Lung Cancer or Metastasis to Lung?

By |2018-07-17T00:31:51+00:00July 17th, 2018|

How to tell the difference In this video, Sanjay Mukhopadhyay, MD, staff pathologist in the Department of Anatomic Pathology, presents a case of a patient with past history of endometrial adenocarcinoma as well as smoking. The case allows Dr. Mukhopadhyay to illustrate the differences in primary lung carcinoma and metastatic carcinoma to the lungs. Source  

New pediatric asthma yardstick has treatment guidance for children of every age

By |2018-07-12T20:46:33+00:00July 12th, 2018|

Although about 10 percent of school-aged children in the United States have asthma, there are few comprehensive U.S. guidelines for treating pediatric asthma. The Pediatric Asthma Yardstick, a new guideline from the American College of Allergy, Asthma and Immunology (ACAAI), offers a user-friendly “operational document”. It helps health care professionals understand which controller treatments are [...]

Angola: WHO Alarm – Zika Virus On the Rise in Angola

By |2017-12-30T17:52:30+00:00December 30th, 2017|

ANALYSIS The World Health Organization (WHO) has issued a health emergency alert about a possible Zika outbreak in Angola, urging the Angola Ministry of Health to immediately begin implementing its planned interventions to minimize the impact. The WHO’s alert is particularly alarming because it is issued in response to a growing number of cases of [...]

Largest genetic study of mosquitoes reveals spread of insecticide resistance across Africa

By |2017-12-03T18:27:16+00:00December 3rd, 2017|

Genetic resource will help develop new tools to support the campaign against malaria in Africa Populations of Anopheles gambiae mosquitoes sampled in Africa, by country. For full-sized image, please click here. Image: Nature DOI: 10.1038/nature24995 The largest-ever genetic study of mosquitoes reveals the movement of insecticide resistance between different regions of Africa and finds several rapidly evolving insecticide resistance [...]

Analysis offers an alternative history for ampicillin resistance

By |2017-12-03T18:23:24+00:00December 3rd, 2017|

A new study by French scientists suggests the rise of ampicillin resistance in a strain of Salmonella may have begun before the antibiotic was ever used in humans. Ampicillin, a widely used broad-spectrum, semi-synthetic derivative of penicillin, was first marketed in the United Kingdom in 1961 and introduced in other European countries shortly thereafter. But it wasn't [...]

Health worker firings spark debate on mandating flu vaccine

By |2017-12-03T18:11:40+00:00December 3rd, 2017|

"Whenever you do something new it ruffles feathers." That's how Rajesh Prabhu, MD, an infectious disease specialist and the chief patient safety officer with Essentia Health of Duluth, Minn., explained the company's decision to mandate that all healthcare employees, staff, and volunteers get the seasonal flu vaccine this year, a decision that led to dozens [...]

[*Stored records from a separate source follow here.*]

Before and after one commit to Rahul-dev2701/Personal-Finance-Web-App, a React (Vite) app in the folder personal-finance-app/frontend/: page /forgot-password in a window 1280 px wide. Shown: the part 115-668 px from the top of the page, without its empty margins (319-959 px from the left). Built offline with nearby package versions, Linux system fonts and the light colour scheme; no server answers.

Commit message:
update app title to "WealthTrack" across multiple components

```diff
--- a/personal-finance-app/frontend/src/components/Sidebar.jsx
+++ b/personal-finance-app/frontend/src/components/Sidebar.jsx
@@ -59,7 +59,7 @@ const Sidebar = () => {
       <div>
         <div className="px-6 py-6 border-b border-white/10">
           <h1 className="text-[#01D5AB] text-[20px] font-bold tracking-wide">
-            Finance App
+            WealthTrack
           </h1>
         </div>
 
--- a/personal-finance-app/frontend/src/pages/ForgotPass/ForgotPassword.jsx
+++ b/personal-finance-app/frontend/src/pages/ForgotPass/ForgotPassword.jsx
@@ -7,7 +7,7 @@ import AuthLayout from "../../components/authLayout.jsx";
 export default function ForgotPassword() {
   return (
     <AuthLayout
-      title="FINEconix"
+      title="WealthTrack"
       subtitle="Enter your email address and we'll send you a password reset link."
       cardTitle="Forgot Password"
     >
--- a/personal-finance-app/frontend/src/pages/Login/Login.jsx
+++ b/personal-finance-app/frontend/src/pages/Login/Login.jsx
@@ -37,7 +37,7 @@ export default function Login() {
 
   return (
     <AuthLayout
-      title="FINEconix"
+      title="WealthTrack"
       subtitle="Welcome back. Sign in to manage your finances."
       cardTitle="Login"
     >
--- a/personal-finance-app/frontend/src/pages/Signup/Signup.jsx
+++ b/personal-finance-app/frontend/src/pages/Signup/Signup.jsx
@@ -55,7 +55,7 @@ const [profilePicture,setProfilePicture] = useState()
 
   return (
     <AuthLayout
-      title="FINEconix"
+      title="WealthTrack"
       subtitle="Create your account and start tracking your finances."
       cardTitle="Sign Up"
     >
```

By |2017-11-22T15:25:15+00:00November 22nd, 2017|

IT WASN’T JUST that people were getting sick—it was who. And how many. Hepatitis A is a viral disease that primarily attacks the liver, and if it gets serious—as it can in the elderly and immune-compromised people—it can be fatal. But the graph of casesin the US over time looks like the second, fun half of a [...]

Study questions effectiveness of EVS to monitor hospital room cleanliness

By |2017-11-15T20:46:06+00:00November 15th, 2017|

Recently published findings validate the CDC’s recommendation that independent observers provide the most objective approach to monitoring the thoroughness of environmental services staff to clean and disinfect hospital rooms after they are used. The CDC recommends that hospital epidemiologists or infection preventionists who are not part of environmental services (EVS) monitor the environmental cleaning and [...]

EPA Approval Of Bacteria To Fight Mosquitoes Caps Long Quest

By |2017-11-15T20:31:19+00:00November 15th, 2017|

Editor's note: The Environmental Protection Agency has approved the use of mosquitoes infected with Wolbachia bacteria as a "biopesticide" in 20 states and the District of Columbia. The bacteria keep mosquitoes from spreading diseases like dengue and Zika. Back in 2012, NPR's Joe Palca wrote about scientist Scott O'Neill's 20 years of struggle to make [...]

A Clean Slate: Engineering the Gut Microbiome with “Good” Bacteria May Help Treat Crohn’s Disease

By |2017-11-15T20:18:21+00:00November 15th, 2017|

Penn Medicine researchers have singled out a bacterial enzyme behind an imbalance in the gut microbiome linked to Crohn’s disease. The new study, published online this week in Science Translational Medicine, suggests that wiping out a significant portion of the bacteria in the gut microbiome, and then re-introducing a certain type of “good” bacteria that lacks [...]